gb Sheffield Supertram tram and tram-train (Tony Miles)

UK: The Department for Transport has confirmed that a ‘multi-million pound’ package of emergency funding will be provided for light rail networks as part of measures aimed at keeping essential transport services running during the coronavirus pandemic.

The announcement covers the light rail networks in Sheffield, Greater Manchester, the West Midlands, Nottingham and Tyne & Wear. It does not include London or Edinburgh, where the trams are a devolved responsibility, and it also does not include the Blackpool Transport, which suspended its tram operations at the end of March because they does not provide essential transport for key workers.

‘We have made funding available today to keep England’s trams operating, allowing essential local routes to remain open and once again ensuring that critical workers can travel during this crisis’, said Secretary of State for Transport Grant Shapps on April 24.

DfT said it was working ‘to identify what support is needed’ explaining that the amount of funding was still being calculated but it would ‘enable key routes to remain open for people travelling to hospitals, supermarkets or those who cannot work from home, such as NHS staff’.

The news was welcomed by industry group UKTram, which said ministers and officials had recognised that a sector-wide approach would not be straightforward, as differing contractual obligations mean each system will require an individual package of support.

‘Since the start of the outbreak we’ve kept DfT informed of its impact on our members and the challenges they face in maintaining a vital service for many key workers and others who rely on them for essential travel’, said UKTram Managing Director James Hammett. ‘Government recognition of the critical role they play in several key cities is to be welcomed alongside the pledge of financial assistance.’
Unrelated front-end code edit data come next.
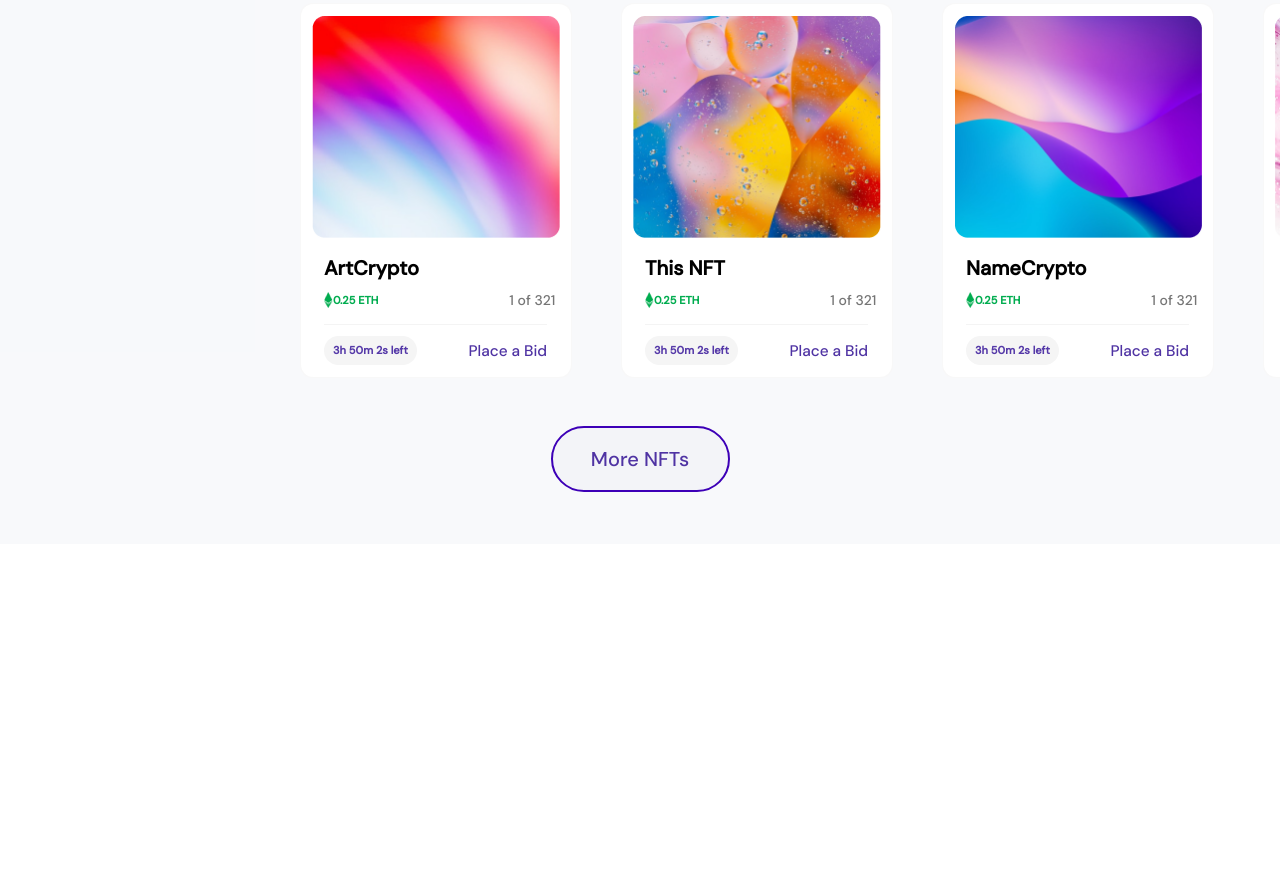
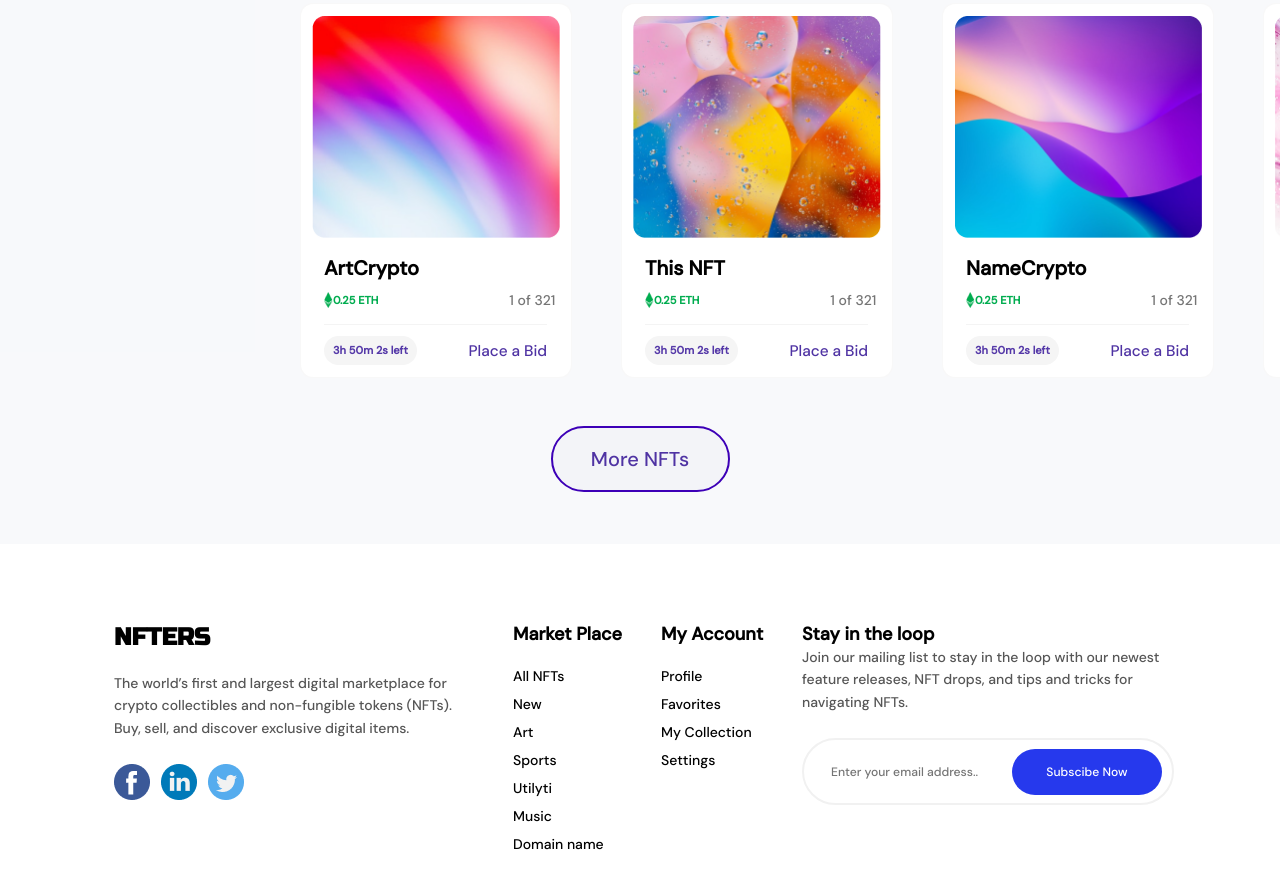
Before and after one commit to Baddaniar/nft-marketplace, a plain HTML site: page index.html in a window 1280 px wide. Shown: the part 4729-5618 px from the top of the page. Drawn offline with Linux system fonts and the light colour scheme.

Commit message:
Homework done

```diff
--- a/index.html
+++ b/index.html
@@ -497,7 +497,48 @@
         <input class="more_nft_button" type="button" value="More NFTs">
     </div>
     <footer>
-
+        <div class="footer_container">
+            <div class="fpart">
+                <p class="fpart_name">NFTERS</p>
+                <p class="fpart_text">The world’s first and largest digital marketplace for
+                    crypto collectibles and non-fungible tokens (NFTs).
+                    Buy, sell, and discover exclusive digital items.</p>
+                <div class="fpart_icons">
+                    <img src="./images/facebook.png" alt="">
+                    <img src="./images/Group.png" alt="">
+                    <img src="./images/twitter.png" alt="">
+                </div>
+            </div>
+            <div class="spart">
+                <p class="spart_name">Market Place</p>
+                <ul class="footer_list">
+                    <li>All NFTs</li>
+                    <li>New</li>
+                    <li>Art</li>
+                    <li>Sports</li>
+                    <li>Utilyti</li>
+                    <li>Music</li>
+                    <li>Domain name</li>
+                </ul>
+            </div>
+            <div class="tpart">
+                <p class="spart_name">My Account</p>
+                <ul class="footer_list">
+                    <li>Profile</li>
+                    <li>Favorites</li>
+                    <li>My Collection</li>
+                    <li>Settings</li>
+                </ul>
+            </div>
+            <div class="fpart">
+                <p class="spart_name">Stay in the loop</p>
+                <p class="fpart_text">Join our mailing list to stay in the loop with our
+                    newest feature releases,
+                    NFT drops, and tips and tricks for navigating NFTs.</p>
+                <input class="footer_email_type" type="text" placeholder="Enter your email address..">
+                <input class="footer_subscribe_button" type="button" value="Subscibe Now">
+            </div>
+        </div>
     </footer>
 </body>
 </html>
--- a/style/style.css
+++ b/style/style.css
@@ -726,3 +726,105 @@ footer{
     width: 100%;
     height: 456px;
 }
+
+.footer_container{
+    display: flex;
+    margin: 79px;
+    justify-content: space-evenly;
+}
+
+.fpart{
+    width: 333px;
+    height: 190px;
+    display: flex;
+    flex-direction: column;
+}
+
+.fpart_icons{
+    display: flex;
+    width: 130px;
+    justify-content: space-between;
+}
+
+.fpart_name{
+    font-weight: 700;
+    font-size: 24px;
+    line-height: 29px;
+    font-family: 'Russo One', sans-serif;
+    margin-bottom: 20px;
+}
+
+.fpart_text{
+    font-weight: 400;
+    font-size: 14px;
+    line-height: 160%;
+    color: #565656;
+    font-family: 'DM Sans';
+    margin-bottom: 25px;
+}
+
+.spart{
+    width: 113px;
+    height: 243px;
+}
+
+.spart_name{
+    font-weight: 700;
+    font-size: 18px;
+    line-height: 23px;
+    font-family: 'DM Sans';
+}
+
+.footer_list{
+    padding: 0;
+}
+
+.footer_list > li{
+    font-weight: 500;
+    font-size: 14px;
+    line-height: 200%;
+    font-family: 'DM Sans';
+    list-style: none;
+}
+
+.tpart{
+    width: 106px;
+    height: 159px;
+}
+
+.fpart{
+    width: 364px;
+    height: 197.79px;
+}
+
+.footer_email_type{
+    width: 364px;
+    height: 60.79px;
+    background: #FFFFFF;
+    border: 2px solid #F1F1F1;
+    border-radius: 45.595px;
+}
+
+.footer_email_type::placeholder{
+    font-weight: 400;
+    font-size: 12.1587px;
+    line-height: 16px;
+    font-family: 'DM Sans';
+    padding-left: 25px;
+}
+
+.footer_subscribe_button{
+    position: absolute;
+    margin-top: 126px;
+    margin-left: 210px;
+    border: none;
+    width: 149.79px;
+    height: 46.4px;
+    background: #2639ED;
+    border-radius: 45.595px;
+    font-weight: 400;
+    font-size: 12.1587px;
+    line-height: 16px;
+    color: white;
+    font-family: 'DM Sans';
+}
```
Also changed, not shown: images/Group.png (added), images/facebook.png (added), images/twitter.png (added).
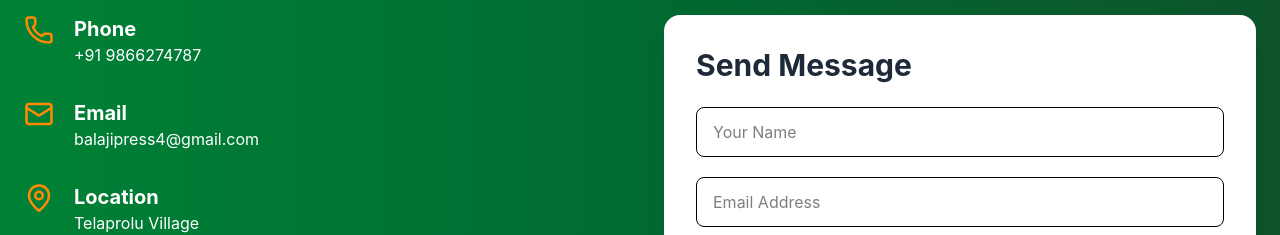
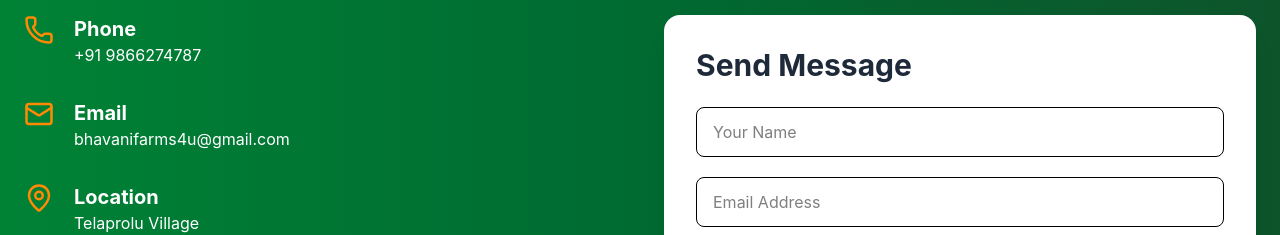
Before and after one commit to dbhanuprakashd1-design/bsgb-bhavani-farms, a React (Vite) app: page / in a window 1280 px wide. Shown: the part 9940-10175 px from the top of the page. Built offline with nearby package versions, Linux system fonts and the light colour scheme.

Commit message:
Update email address in Contact component

```diff
--- a/src/components/home/Contact.jsx
+++ b/src/components/home/Contact.jsx
@@ -47,7 +47,7 @@ const Contact = () => {
               <Mail className="text-orange-400" size={30} />
               <div>
                 <h3 className="font-bold text-xl">Email</h3>
-                <p>balajipress4@gmail.com</p>
+                <p>bhavanifarms4u@gmail.com</p>
               </div>
             </div>
 
```
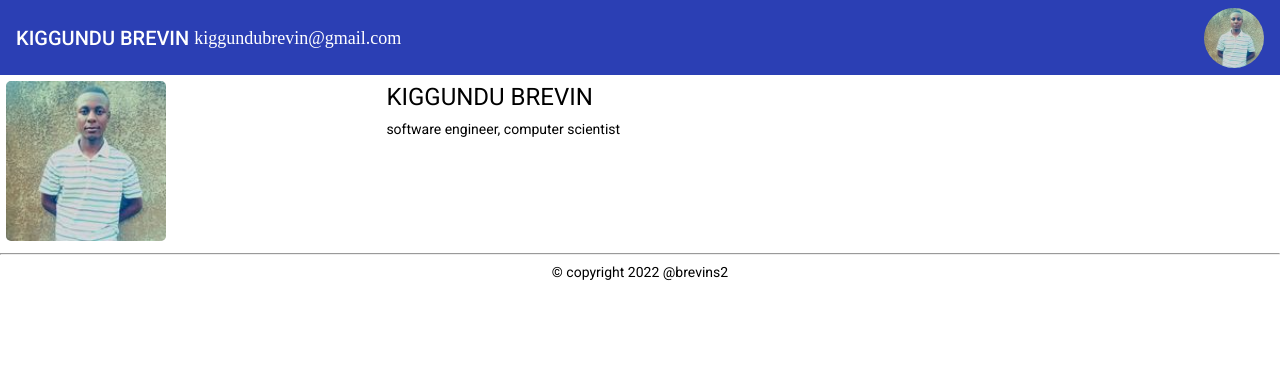
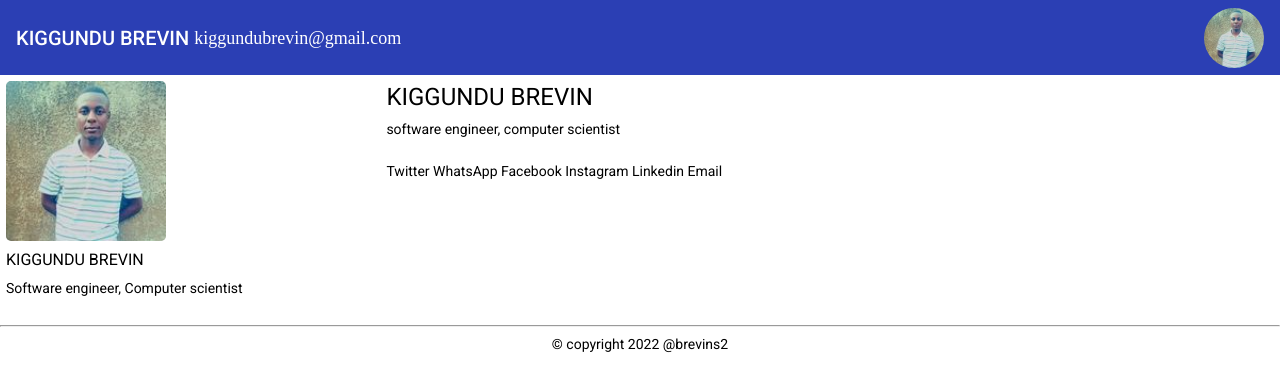
Before and after one commit to brevins2/CMJ, an Angular app: page / in a window 1280 px wide. Shown: the top 390 px of the page. Built offline with nearby package versions, Linux system fonts and the light colour scheme.

Commit message:
profile edits

```diff
--- a/src/app/app.component.html
+++ b/src/app/app.component.html
@@ -4,12 +4,19 @@
 
     <span class="example-spacer"></span>
 
-    <img src="../assets/images/brevin.jpg" class="profile">
+    <img src="../assets/images/brevin.jpg" title="Kiggundu Brevin" alt="image of Kiggundu Brevin" class="profile">
 </mat-toolbar>
 
 <div class="container d-flex body">
     <div class="image">
-        <img src="../assets/images/brevin.jpg" class="profile-me" width="160">
+        <img src="../assets/images/brevin.jpg" alt="image of Kiggundu Brevin" class="profile-me" title="Kiggundu Brevin" width="160">
+        <h3>
+            KIGGUNDU BREVIN <br>
+            <p class="profession">Software engineer, Computer scientist</p>
+        </h3>
+        <div>
+            <link type="file" ref="../assets/files/KIGGUNDU BREVIN cv.docx">
+        </div>
     </div>
 
     <div class="d-flex flex-block major-profile">
@@ -18,6 +25,16 @@
             <p class="profession">software engineer, computer scientist</p>
         </h1>
         <div>
+            <link type="file" ref="../assets/files/KIGGUNDU BREVIN cv.docx">
+
+            <div class="social-media">
+                <i class="fa fa-twitter" aria-hidden="true"></i> Twitter
+                <i class="fa fa-whatsapp" aria-hidden="true"></i> WhatsApp
+                <i class="fa fa-facebook" aria-hidden="true"></i> Facebook
+                <i class="fa fa-instagram" aria-hidden="true"></i> Instagram
+                <i class="fa fa-linkedin" aria-hidden="true"></i> Linkedin
+                <i class="fa fa-mail" aria-hidden="true"></i> Email
+            </div>
         </div>
     </div>
 
```
Also changed, not shown: 1 other file (tests, documents, lock files or other folders).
On April 21 Greater Manchester Mayor Andy Burnham had warned that the Metrolink system could be mothballed. Responding to the support package, Burnham said he was ‘pleased this has been recognised by the government’, but called for more detail so he could ensure that vital services could continue to run, noting that the suggestion that Metrolink would receive £3m would barely enable the system to keep ‘ticking over’.

Burnham added that he was also ‘looking closely at what services will look like once lockdown is lifted; the road to recovery is going to be a very long one, and we are already stressing to government the financial help that will be needed throughout 2020 and beyond’.

Tyne & Wear Metro said it ‘needs to know with some urgency what the details of the financial package are’, as running the system was costing over £1m/week and planning for the end of the lockdown period could only begin ‘if we know that we have enough money to pay staff wages and carry out maintenance’.

Sheffield City Region Mayor Dan Jarvis noted that securing funding for Supertram ‘will help ease the financial strain during the crisis, allow essential journeys to continue and keep NHS staff and key workers moving’.